Just a random thing that came up in today's web-surfing: Some children produce vaguely letter-like symbols before they learn to write properly. Here is a Google search that produces various articles which mention this phenomenon: children+pseudowriting
01 August 2010
On the net one often encounters people who advocate preserving and revitalizing endangered languages, but who advocate abolishing the colorful Anglo-American system of measurements and replacing it with the metric system.
I submit for your consideration the idea that these are contradictory wishes. If we should help the Lakota people, for example, keep their language and culture alive, why should we fight the American people who want to keep inches, Fahrenheit and pounds alive? You cannot drive in two directions at once. Either you are in favor of letting localities keep their own culture, or you are in favor of a dumbed-down Euros and kilometers culture for all 7 billion of us everywhere including those in orbit.
By the way, the strongest argument in favor of keeping pounds and ounces, inches and feet, is the very argument often brought up in opposition to them: the math is harder. Yes, it's harder to add seven and seven eighths inches plus two and a third feet, THANK GOD. Stop thinking about sex and TV and Facebook for a minute and use your f--king brain for something other than a head-implosion-preventing placeholder.
For con-culturing I like to think of units of measurement based on things that are readily available. Why not a unit of length based on the height of the average human adult, and a unit of liquid volume based on average bladder capacity? And naturally these units have to be subdivided into halves, quarters, 8ths and so forth, rather than 10ths. When you are out in the real world it is much easier to fold a piece of paper into equal halves and quarters, than it is to fold it into 10 equal parts. And if you know that piece of paper is 1/6 of a human-height length-unit tall, you can use it to measure things.

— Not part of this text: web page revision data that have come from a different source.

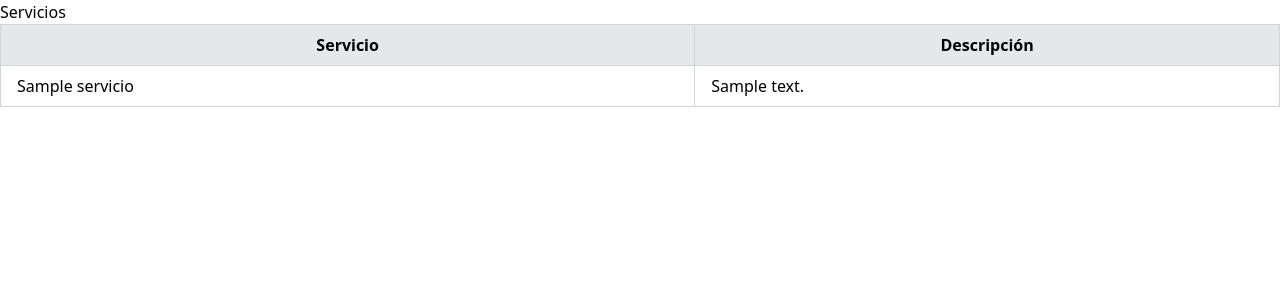
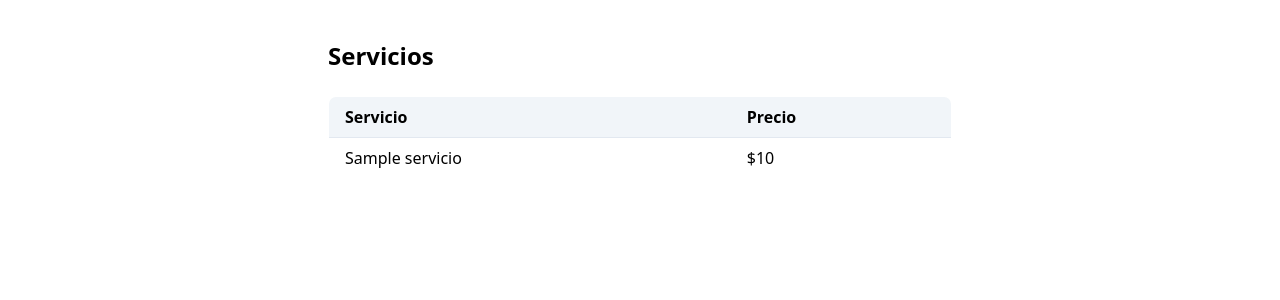
Before and after one commit to coronadocordovar-png/CRUD_admin_servicios_aivin_CoronadoCordovaRene, a Django app: template core/templates/core/servicios.html in a window 1280 px wide. Shown: the top 300 px of the page. Run offline with Django 5.2, Linux system fonts and the light colour scheme; the template is opened without the code that fills it: most values are stand-ins (such as "Sample title", 1, 10 or a date in 2020); some libraries are stand-ins or nearby versions.

Commit message:
Actualiza proyecto Django

```diff
--- a/core/templates/core/servicios.html
+++ b/core/templates/core/servicios.html
@@ -3,29 +3,31 @@
 <head>
   <meta charset="UTF-8">
   <title>Servicios</title>
+  <!-- mismo Play CDN de Tailwind que usaste en la Semana 2 -->
   <script src="https://cdn.tailwindcss.com"></script>
 </head>
-<body>
-
-    <h1>Servicios</h1>
-
-    <table class="min-w-full border border-gray-300">
-        <thead>
+<body class="max-w-2xl mx-auto py-10 px-6">
+  <h1 class="text-2xl font-bold mb-6">Servicios</h1>
+  <!-- table w-full: la tabla ocupa todo el ancho del contenedor -->
+  <table class="w-full border border-slate-200 rounded-lg overflow-hidden">
+    <thead class="bg-slate-100">
       <tr>
-                <th class="border border-gray-300 px-4 py-2 bg-gray-200">Servicio</th>
-                <th class="border border-gray-300 px-4 py-2 bg-gray-200">Descripción</th>
+        <th class="text-left px-4 py-2">Servicio</th>
+        <th class="text-left px-4 py-2">Precio</th>
       </tr>
     </thead>
-
     <tbody>
+      <!-- {% for servicio in servicios %}: repite este <tr> una vez por cada elemento de la lista -->
       {% for servicio in servicios %}
-            <tr>
-                <td class="border border-gray-300 px-4 py-2">{{ servicio.nombre }}</td>
-                <td class="border border-gray-300 px-4 py-2">{{ servicio.descripcion }}</td>
+      <tr class="border-t border-slate-200">
+        <!-- {{ servicio.nombre }}: accede a la clave 'nombre' del diccionario actual -->
+        <td class="px-4 py-2">{{ servicio.nombre }}</td>
+        <!-- {{ servicio.precio }}: accede a la clave 'precio' del diccionario actual -->
+        <td class="px-4 py-2">${{ servicio.precio }}</td>
       </tr>
+      <!-- {% endfor %}: cierra el bucle, obligatorio en Django (a diferencia de Python) -->
       {% endfor %}
     </tbody>
   </table>
-
 </body>
 </html>
```
Lines whose indentation alone changed are shown as unchanged.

Likewise you can divide a quantity of liquid into halves by pouring it alternately into two equal-size containers. Easier than dividing it into 10ths. You see, 8ths and 16ths are natural, like tropical rainforests and dolphins. Units that divide into 10ths are unnatural, like coal-burning power plants and nuclear weapons.
at 4:08 PM